In many cases, the institutions ask the students to write a brief note on what they have learnt or realised during the group process. If the candidate demonstrates keen involvement and excels in at least of few of the dimensions, especially if he or she is a keen learner and eager to get feedback in order to be better, the candidate is called for the interview.
So, it makes sense for you to start participating in activities that are group based, explore your strengths and weaknesses. Try to figure out the areas that you really need to work on. Do not worry about making mistakes. The more mistakes you make now, the greater will be your learning. Ask yourself what more to do. Focus on developing all those traits – lateral thinking, problem solving, risk taking, innovating, collaborating, seeking feedback and incorporating the shifts etc.
In many cases everyone who goes through the group task and group discussion is called for the interview too. Only after one goes through the entire process, the decision of selection or rejection happens. The interview process explores the vision of the individual. What is the purpose s/he is living for? How much clarity does one have about where s/he wants to go? Is s/he aware of the business or industry that s/he would like to be involved in? How much does s/he know of what he has done in life so far? So, it is all about the pro-activeness one demonstrates in planning and working towards ones own cause. If I am not keen on my own future, how will I ever be able to help any institution or organisation excel?
So, if you are very keen to get into a good B-School, you should start asking yourself all these questions. Only when you are clear about what you are chasing, you will be keen on putting the hard work needed to achieve it. If the goal is not clear - what you really want, how do you ever know about what to do, how much of hard work you need to put - ask yourself the questions to get greater clarity of what you really like and what you want to chase –
a. Is there any industry that you want to be really part of, based on your interest and likings? Know more about the industry, read, read and read...
b. Is there any particular company that you want to be part of? Why? Explore more about the company, products, geographical reach, success stories…
c. Is there any personality you admire? Why? What values systems match, what has been his or her life path, how he or has achieved success etc…
Every B-school is always worried about getting able, proactive students, as much as students keen on getting into a good B-school.

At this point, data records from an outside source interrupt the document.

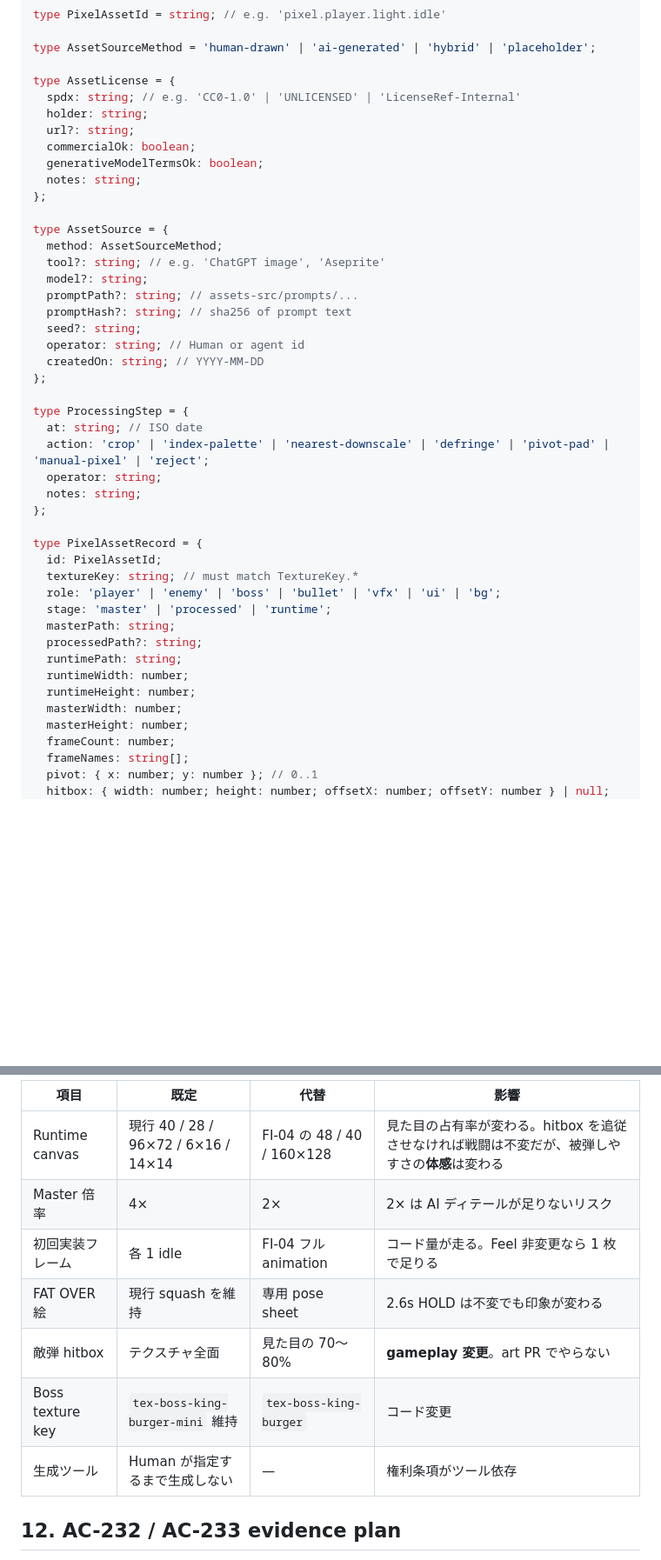
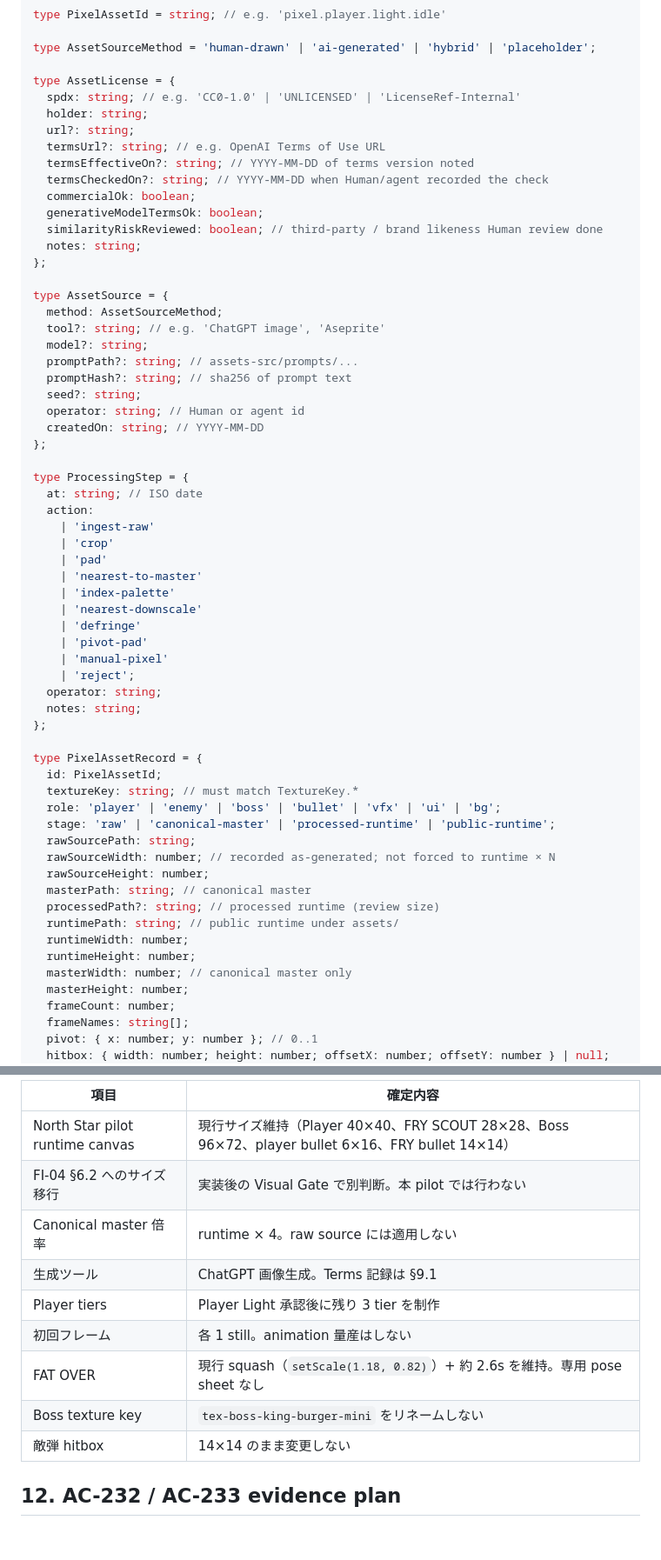
Before and after one commit to omatsu1301-collab/fat-invader, a Markdown page: docs/10_PIXEL_ASSET_SPEC.md, 2 parts joined by grey strips. Shown at 87% size. Rendered like a GitHub page; blank space fills up the shorter version.

```diff
--- a/docs/10_PIXEL_ASSET_SPEC.md
+++ b/docs/10_PIXEL_ASSET_SPEC.md
@@ -419,8 +437,12 @@ type AssetLicense = {
   spdx: string; // e.g. 'CC0-1.0' | 'UNLICENSED' | 'LicenseRef-Internal'
   holder: string;
   url?: string;
+  termsUrl?: string; // e.g. OpenAI Terms of Use URL
+  termsEffectiveOn?: string; // YYYY-MM-DD of terms version noted
+  termsCheckedOn?: string; // YYYY-MM-DD when Human/agent recorded the check
   commercialOk: boolean;
   generativeModelTermsOk: boolean;
+  similarityRiskReviewed: boolean; // third-party / brand likeness Human review done
   notes: string;
 };
 
@@ -437,7 +459,17 @@ type AssetSource = {
 
 type ProcessingStep = {
   at: string; // ISO date
-  action: 'crop' | 'index-palette' | 'nearest-downscale' | 'defringe' | 'pivot-pad' | 'manual-pixel' | 'reject';
+  action:
+    | 'ingest-raw'
+    | 'crop'
+    | 'pad'
+    | 'nearest-to-master'
+    | 'index-palette'
+    | 'nearest-downscale'
+    | 'defringe'
+    | 'pivot-pad'
+    | 'manual-pixel'
+    | 'reject';
   operator: string;
   notes: string;
 };
@@ -446,13 +478,16 @@ type PixelAssetRecord = {
   id: PixelAssetId;
   textureKey: string; // must match TextureKey.*
   role: 'player' | 'enemy' | 'boss' | 'bullet' | 'vfx' | 'ui' | 'bg';
-  stage: 'master' | 'processed' | 'runtime';
-  masterPath: string;
-  processedPath?: string;
-  runtimePath: string;
+  stage: 'raw' | 'canonical-master' | 'processed-runtime' | 'public-runtime';
+  rawSourcePath: string;
+  rawSourceWidth: number; // recorded as-generated; not forced to runtime × N
+  rawSourceHeight: number;
+  masterPath: string; // canonical master
+  processedPath?: string; // processed runtime (review size)
+  runtimePath: string; // public runtime under assets/
   runtimeWidth: number;
   runtimeHeight: number;
-  masterWidth: number;
+  masterWidth: number; // canonical master only
   masterHeight: number;
   frameCount: number;
   frameNames: string[];
@@ -518,13 +571,15 @@ Credits 行の生成元はこの manifest とする（AC-440）。
 
-| 項目 | 既定 | 代替 | 影響 |
-| --- | --- | --- | --- |
-| Runtime canvas | 現行 40 / 28 / 96×72 / 6×16 / 14×14 | FI-04 の 48 / 40 / 160×128 | 見た目の占有率が変わる。hitbox を追従させなければ戦闘は不変だが、被弾しやすさの**体感**は変わる |
-| Master 倍率 | 4× | 2× | 2× は AI ディテールが足りないリスク |
-| 初回実装フレーム | 各 1 idle | FI-04 フル animation | コード量が走る。Feel 非変更なら 1 枚で足りる |
-| FAT OVER 絵 | 現行 squash を維持 | 専用 pose sheet | 2.6s HOLD は不変でも印象が変わる |
-| 敵弾 hitbox | テクスチャ全面 | 見た目の 70〜80% | **gameplay 変更**。art PR でやらない |
-| Boss texture key | `tex-boss-king-burger-mini` 維持 | `tex-boss-king-burger` | コード変更 |
-| 生成ツール | Human が指定するまで生成しない | — | 権利条項がツール依存 |
+| 項目 | 確定内容 |
+| --- | --- |
+| North Star pilot runtime canvas | 現行サイズ維持（Player 40×40、FRY SCOUT 28×28、Boss 96×72、player bullet 6×16、FRY bullet 14×14） |
+| FI-04 §6.2 へのサイズ移行 | 実装後の Visual Gate で別判断。本 pilot では行わない |
+| Canonical master 倍率 | runtime × 4。raw source には適用しない |
+| 生成ツール | ChatGPT 画像生成。Terms 記録は §9.1 |
+| Player tiers | Player Light 承認後に残り 3 tier を制作 |
+| 初回フレーム | 各 1 still。animation 量産はしない |
+| FAT OVER | 現行 squash（`setScale(1.18, 0.82)`）+ 約 2.6s を維持。専用 pose sheet なし |
+| Boss texture key | `tex-boss-king-burger-mini` をリネームしない |
+| 敵弾 hitbox | 14×14 のまま変更しない |
 
 ## 12. AC-232 / AC-233 evidence plan
 
```
Also changed, not shown: other parts of docs/10_PIXEL_ASSET_SPEC.md (+92 -60 lines), docs/09_ART_ASSET_INVENTORY.md (+1 -1 lines).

Thus, your getting selected to a good B-School, boils down entirely to how you see your future and how much of proactive leadership you demonstrate.
— The writer is the director at IWSB, Greater Noida